April 23, 2007 —
A show truly about nothing, Aqua Teen Hunger Force epitomized the bizarre nature of Cartoon Network's Adult Swim programming block that debuted in 2000, ultimately becoming the lineup's flagship series.
Aqua Teen Hunger Force Colon Movie Film for Theaters comes at a point when the series has lost steam, a surprising feat for a show that disregards any sense of reality and logic. Unfortunately for longtime fans, the irrelevant nature that made the show so endearing is a detriment when it needs to fill 80 minutes.
Centered on the eclectic non-adventures of an egotistical milkshake, an idiotic meatball, and a wise-by-comparison order of fries sharing a house in New Jersey, their improbable existence is contrasted by their white trash neighbor, Carl.
Sporting flip-flops, blue sweatpants and a wife-beater tank-top draped over a beer belly and hair-covered body, Carl is Joe Sixpack amplified to the max and possibly one of the funniest characters in animation history.

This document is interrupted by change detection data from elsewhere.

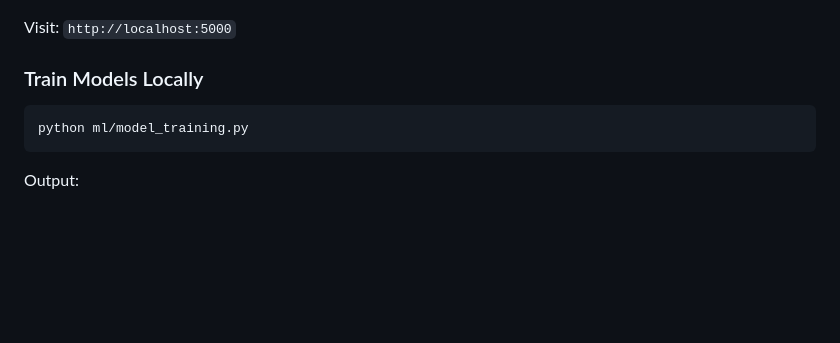
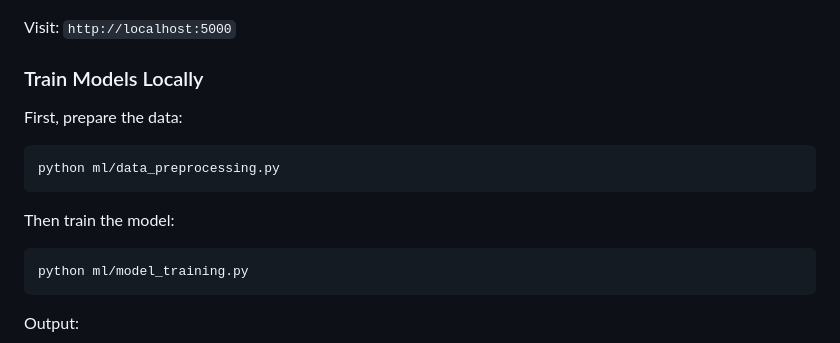
Before and after one commit to Nyangweso1/healthcare, a Markdown page: documents/README.md, the part around the change. Drawn GitHub-style; blank space fills up the shorter version.

Commit message:
Fix: Add missing data preprocessing step to README training instructions

````diff
--- a/documents/README.md
+++ b/documents/README.md
@@ -121,6 +121,12 @@ Visit: `http://localhost:5000`
 
 ### Train Models Locally
 
+First, prepare the data:
+```bash
+python ml/data_preprocessing.py
+```
+
+Then train the model:
 ```bash
 python ml/model_training.py
 ```
````
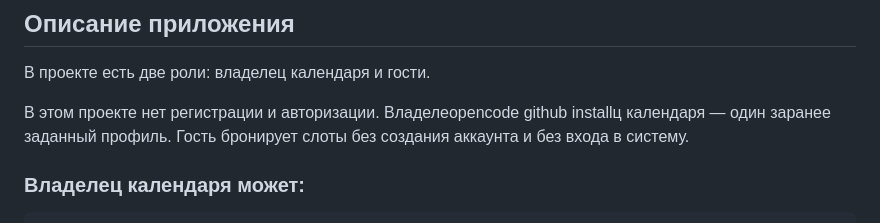
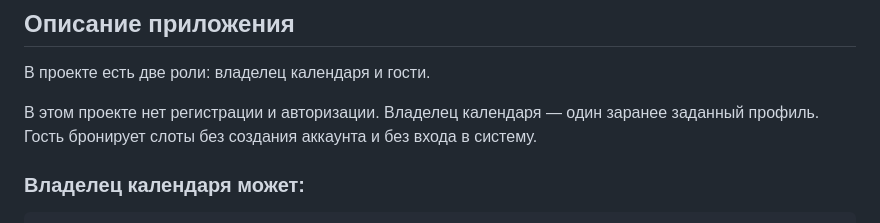
Before and after one commit to vik1972/ai-for-developers-project-386, a Markdown page: README.md, the part around the change. GitHub-like rendering.

Commit message:
Fix typo in README.md

```diff
--- a/README.md
+++ b/README.md
@@ -2,7 +2,7 @@
 ## Описание приложения
 В проекте есть две роли: владелец календаря и гости.
 
-В этом проекте нет регистрации и авторизации. Владелеopencode github installц календаря — один заранее заданный профиль. Гость бронирует слоты без создания аккаунта и без входа в систему.
+В этом проекте нет регистрации и авторизации. Владелец календаря — один заранее заданный профиль. Гость бронирует слоты без создания аккаунта и без входа в систему.
 
 ### Владелец календаря может:
     - Создавать типы событий.
```
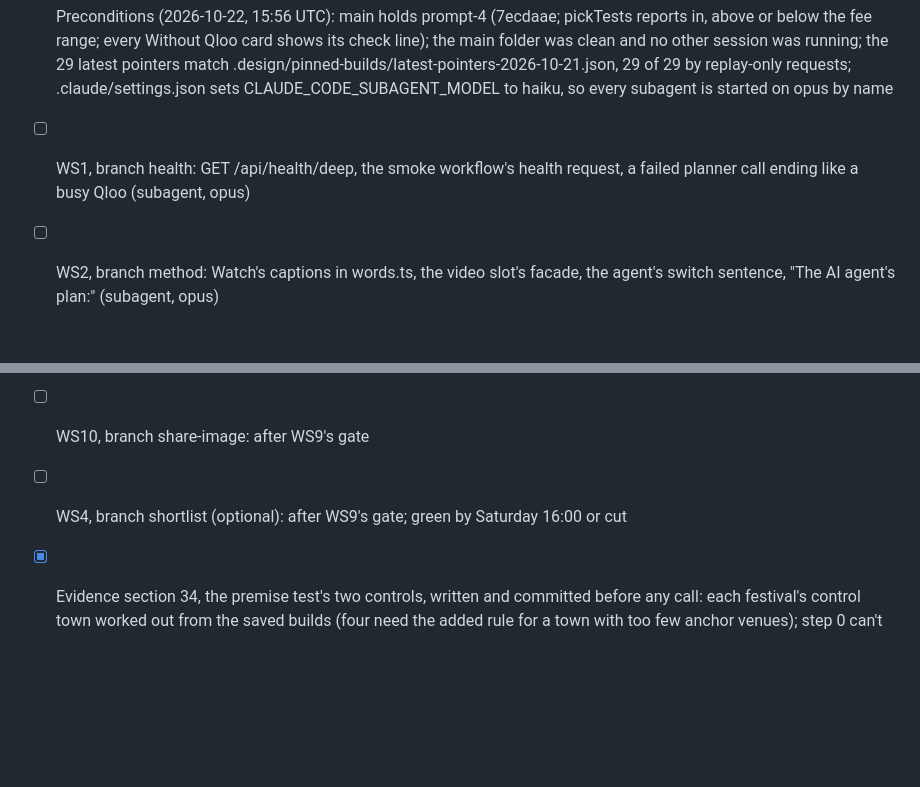
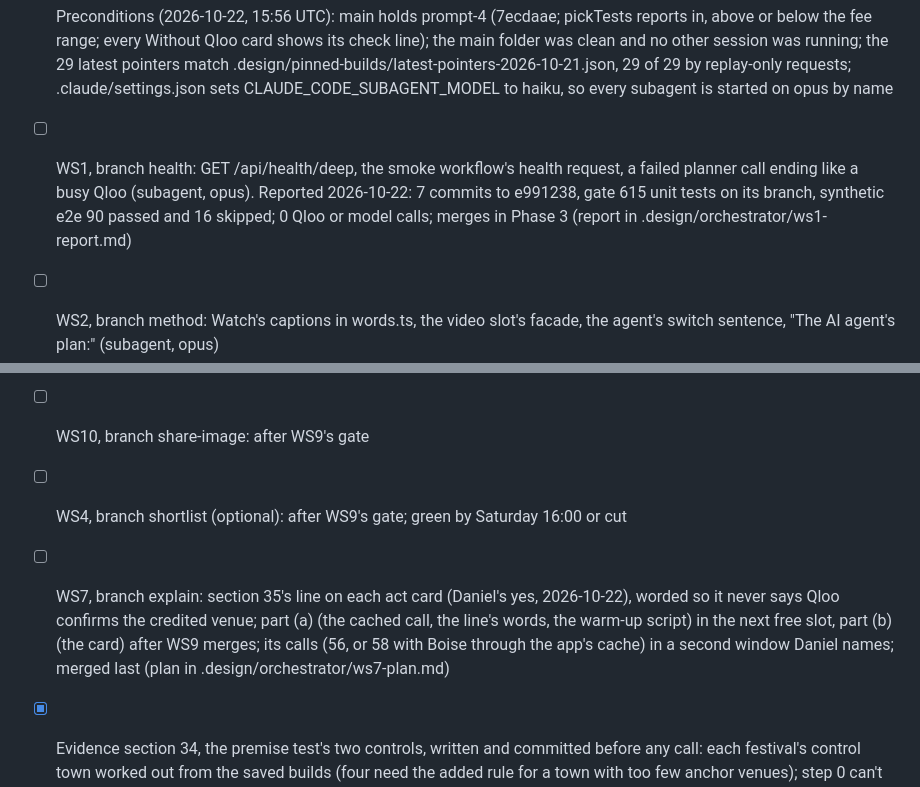
Before and after one commit to danielbutnar/undercard-qloo, a Markdown page: TASKS.md, 2 parts joined by grey strips. Drawn GitHub-style; blank space fills up the shorter version.

Commit message:
TASKS: WS1 reported; WS7 (section 35's card line) planned
Co-Authored-By: Claude Opus 5.5 <noreply@anthropic.com>

```diff
--- a/TASKS.md
+++ b/TASKS.md
@@ -642,13 +642,14 @@ Done means: the pickTests change, the loader, the card line and the toggle line
 Done means: WS1, WS2, WS9, WS10 and WS11 merged into branch integration (WS4 if it makes its gate) with `pnpm gate` and the e2e green; evidence sections 34, 35 and 36 recorded under their bars; WS6's drafts in .design/copy/; after Daniel's yes, deployed with every production check passing; a final report. Subagents work in their own worktrees and branches and never edit this file; their lines are ticked here with their commits at integration. WS9 and WS10 wait for Daniel's layout brief (Friday 23 October, 10:00 Bucharest). No Qloo call outside a window Daniel names, except Phase 4's production checks; no push or deploy without his yes.
 
 - [x] Preconditions (2026-10-22, 15:56 UTC): main holds prompt-4 (7ecdaae; pickTests reports in, above or below the fee range; every Without Qloo card shows its check line); the main folder was clean and no other session was running; the 29 latest pointers match .design/pinned-builds/latest-pointers-2026-10-21.json, 29 of 29 by replay-only requests; .claude/settings.json sets CLAUDE_CODE_SUBAGENT_MODEL to haiku, so every subagent is started on opus by name
-- [ ] WS1, branch health: GET /api/health/deep, the smoke workflow's health request, a failed planner call ending like a busy Qloo (subagent, opus)
+- [ ] WS1, branch health: GET /api/health/deep, the smoke workflow's health request, a failed planner call ending like a busy Qloo (subagent, opus). Reported 2026-10-22: 7 commits to e991238, gate 615 unit tests on its branch, synthetic e2e 90 passed and 16 skipped; 0 Qloo or model calls; merges in Phase 3 (report in .design/orchestrator/ws1-report.md)
 - [ ] WS2, branch method: Watch's captions in words.ts, the video slot's facade, the agent's switch sentence, "The AI agent's plan:" (subagent, opus)
 - [ ] WS11, branch evidence-check: `pnpm evidence:check` (subagent, opus)
 - [ ] WS6: copy drafts in .design/copy/, nothing committed (subagent, opus, when a slot is free)
 - [ ] WS9, branch redesign: the first screen; on hold until Daniel's layout brief; core by Saturday 24 October 12:00 at the latest
 - [ ] WS10, branch share-image: after WS9's gate
 - [ ] WS4, branch shortlist (optional): after WS9's gate; green by Saturday 16:00 or cut
+- [ ] WS7, branch explain: section 35's line on each act card (Daniel's yes, 2026-10-22), worded so it never says Qloo confirms the credited venue; part (a) (the cached call, the line's words, the warm-up script) in the next free slot, part (b) (the card) after WS9 merges; its calls (56, or 58 with Boise through the app's cache) in a second window Daniel names; merged last (plan in .design/orchestrator/ws7-plan.md)
 - [x] Evidence section 34, the premise test's two controls, written and committed before any call: each festival's control town worked out from the saved builds (four need the added rule for a town with too few anchor venues); step 0 can't be counted from .design/m8f/result.json, which holds lifts but no headliners-only affinities and no entity ids; the run is estimated at 298 calls plus up to 130 searches, past 250, so it waits on Daniel
 - [x] Evidence section 35, Qloo's own attribution, written and committed before the call: two calls, every id from the saved build; a range's anchor venues are the ones the build ran for it (corrected before any call)
 - [x] Evidence section 36, the 30-second test round 2, written and committed before anyone sees the new screen
```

Needless to say, the series is an acquired taste to begin with.
Whereas South Park has its topical humor and The Simpsons have their satire, ATHF is really just a string of random one-liners and absurd situations chopped up into 12-minute episodes.
This formula thrived on the brevity of the episodes, as evident by the monotony brought on by the occasional weak episode.
With this in mind, the idea of a full-length movie seemed like a tall order, even for the show's talented creators, Dave Willis and Matt Maiellaro.
In the early stages of the film, it looks like the duo may have been up to the task of throwing Frylock, Master Shake, and Meatwad into a full-length feature that justified their presence on the silver screen, but things get shaky when it becomes clear the plot would've sufficed for one of the episodes.
Given the unorthodox nature of the series, it's only appropriate a piece of exercise equipment and its threat to the world be the crux of the movie.
A subplot involving the trio's origin is also here, but true to the show's form, the explanation(s) will probably leave you wondering what in the world just happened.
Novice fans of the show will quickly get a taste of the creators' flair for the absurd. The scroll that opens the follow-up scene reads: "Egypt. New York. Millions of years ago. 1492. 3 p.m."
Nothing quite matches the opening, but the first few promising scenes had me thinking the negative reviews were a result of being unfamiliar with the source material, but even an appreciation for the show can't mask the glaring lack of ideas to fill an 80-minute slot.
These aren't the simultaneously illogical and endearing scenarios the series regularly churned out, though. Most just fizzle out, with each one sapping a little more optimism from the faithful audience so used to the quality of the show.
If anything, Movie Film for Theaters proves Shake, Frylock, and Meatwad are better left to excel where they started, 12 minutes at a time.